(Web page revision data)
┄┄┄┄┄┄┄┄┄┄
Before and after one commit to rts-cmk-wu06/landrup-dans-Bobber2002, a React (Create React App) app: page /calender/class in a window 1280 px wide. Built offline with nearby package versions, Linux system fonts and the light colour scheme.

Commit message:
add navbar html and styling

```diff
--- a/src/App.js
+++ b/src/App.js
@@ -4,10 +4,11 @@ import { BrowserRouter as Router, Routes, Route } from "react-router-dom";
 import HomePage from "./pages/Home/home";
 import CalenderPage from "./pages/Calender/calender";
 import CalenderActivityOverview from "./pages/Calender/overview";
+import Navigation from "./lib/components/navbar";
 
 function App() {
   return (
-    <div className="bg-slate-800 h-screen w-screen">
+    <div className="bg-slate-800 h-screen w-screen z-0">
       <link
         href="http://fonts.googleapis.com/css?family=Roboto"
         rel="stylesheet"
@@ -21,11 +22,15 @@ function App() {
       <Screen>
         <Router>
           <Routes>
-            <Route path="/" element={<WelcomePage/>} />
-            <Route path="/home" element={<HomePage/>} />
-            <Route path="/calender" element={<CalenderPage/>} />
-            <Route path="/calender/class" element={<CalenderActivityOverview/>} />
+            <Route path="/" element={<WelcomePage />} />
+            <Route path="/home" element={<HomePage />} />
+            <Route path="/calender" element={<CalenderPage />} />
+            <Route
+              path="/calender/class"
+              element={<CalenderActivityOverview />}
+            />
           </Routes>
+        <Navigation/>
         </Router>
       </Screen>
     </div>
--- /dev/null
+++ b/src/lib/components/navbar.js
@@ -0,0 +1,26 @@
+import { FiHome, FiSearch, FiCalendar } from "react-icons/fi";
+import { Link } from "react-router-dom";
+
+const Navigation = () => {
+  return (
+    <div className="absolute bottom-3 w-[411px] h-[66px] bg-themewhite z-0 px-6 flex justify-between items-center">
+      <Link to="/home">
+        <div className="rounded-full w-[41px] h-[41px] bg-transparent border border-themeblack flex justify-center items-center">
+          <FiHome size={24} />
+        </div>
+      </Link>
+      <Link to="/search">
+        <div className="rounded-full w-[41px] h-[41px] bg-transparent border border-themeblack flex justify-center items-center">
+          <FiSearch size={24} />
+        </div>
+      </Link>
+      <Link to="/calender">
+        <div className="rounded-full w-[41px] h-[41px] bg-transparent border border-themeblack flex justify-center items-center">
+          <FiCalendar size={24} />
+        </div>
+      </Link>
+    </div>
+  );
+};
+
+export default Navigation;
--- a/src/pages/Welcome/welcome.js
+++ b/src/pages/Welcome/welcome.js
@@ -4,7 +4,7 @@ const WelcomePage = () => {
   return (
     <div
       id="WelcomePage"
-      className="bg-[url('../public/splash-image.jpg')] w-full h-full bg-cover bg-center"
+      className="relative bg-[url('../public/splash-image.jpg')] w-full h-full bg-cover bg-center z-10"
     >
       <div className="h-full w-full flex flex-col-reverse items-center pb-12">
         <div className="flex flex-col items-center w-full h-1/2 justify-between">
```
┄┄┄┄┄┄┄┄┄┄
• YOUR GOAL: Set down all of the data above, word for word.

• ANSWER TO THIS EXERCISE:
Before and after one commit to rts-cmk-wu06/landrup-dans-Bobber2002, a React (Create React App) app: page /calender/class in a window 1280 px wide. Built offline with nearby package versions, Linux system fonts and the light colour scheme.

Commit message:
add navbar html and styling

```diff
--- a/src/App.js
+++ b/src/App.js
@@ -4,10 +4,11 @@ import { BrowserRouter as Router, Routes, Route } from "react-router-dom";
 import HomePage from "./pages/Home/home";
 import CalenderPage from "./pages/Calender/calender";
 import CalenderActivityOverview from "./pages/Calender/overview";
+import Navigation from "./lib/components/navbar";
 
 function App() {
   return (
-    <div className="bg-slate-800 h-screen w-screen">
+    <div className="bg-slate-800 h-screen w-screen z-0">
       <link
         href="http://fonts.googleapis.com/css?family=Roboto"
         rel="stylesheet"
@@ -21,11 +22,15 @@ function App() {
       <Screen>
         <Router>
           <Routes>
-            <Route path="/" element={<WelcomePage/>} />
-            <Route path="/home" element={<HomePage/>} />
-            <Route path="/calender" element={<CalenderPage/>} />
-            <Route path="/calender/class" element={<CalenderActivityOverview/>} />
+            <Route path="/" element={<WelcomePage />} />
+            <Route path="/home" element={<HomePage />} />
+            <Route path="/calender" element={<CalenderPage />} />
+            <Route
+              path="/calender/class"
+              element={<CalenderActivityOverview />}
+            />
           </Routes>
+        <Navigation/>
         </Router>
       </Screen>
     </div>
--- /dev/null
+++ b/src/lib/components/navbar.js
@@ -0,0 +1,26 @@
+import { FiHome, FiSearch, FiCalendar } from "react-icons/fi";
+import { Link } from "react-router-dom";
+
+const Navigation = () => {
+  return (
+    <div className="absolute bottom-3 w-[411px] h-[66px] bg-themewhite z-0 px-6 flex justify-between items-center">
+      <Link to="/home">
+        <div className="rounded-full w-[41px] h-[41px] bg-transparent border border-themeblack flex justify-center items-center">
+          <FiHome size={24} />
+        </div>
+      </Link>
+      <Link to="/search">
+        <div className="rounded-full w-[41px] h-[41px] bg-transparent border border-themeblack flex justify-center items-center">
+          <FiSearch size={24} />
+        </div>
+      </Link>
+      <Link to="/calender">
+        <div className="rounded-full w-[41px] h-[41px] bg-transparent border border-themeblack flex justify-center items-center">
+          <FiCalendar size={24} />
+        </div>
+      </Link>
+    </div>
+  );
+};
+
+export default Navigation;
--- a/src/pages/Welcome/welcome.js
+++ b/src/pages/Welcome/welcome.js
@@ -4,7 +4,7 @@ const WelcomePage = () => {
   return (
     <div
       id="WelcomePage"
-      className="bg-[url('../public/splash-image.jpg')] w-full h-full bg-cover bg-center"
+      className="relative bg-[url('../public/splash-image.jpg')] w-full h-full bg-cover bg-center z-10"
     >
       <div className="h-full w-full flex flex-col-reverse items-center pb-12">
         <div className="flex flex-col items-center w-full h-1/2 justify-between">
```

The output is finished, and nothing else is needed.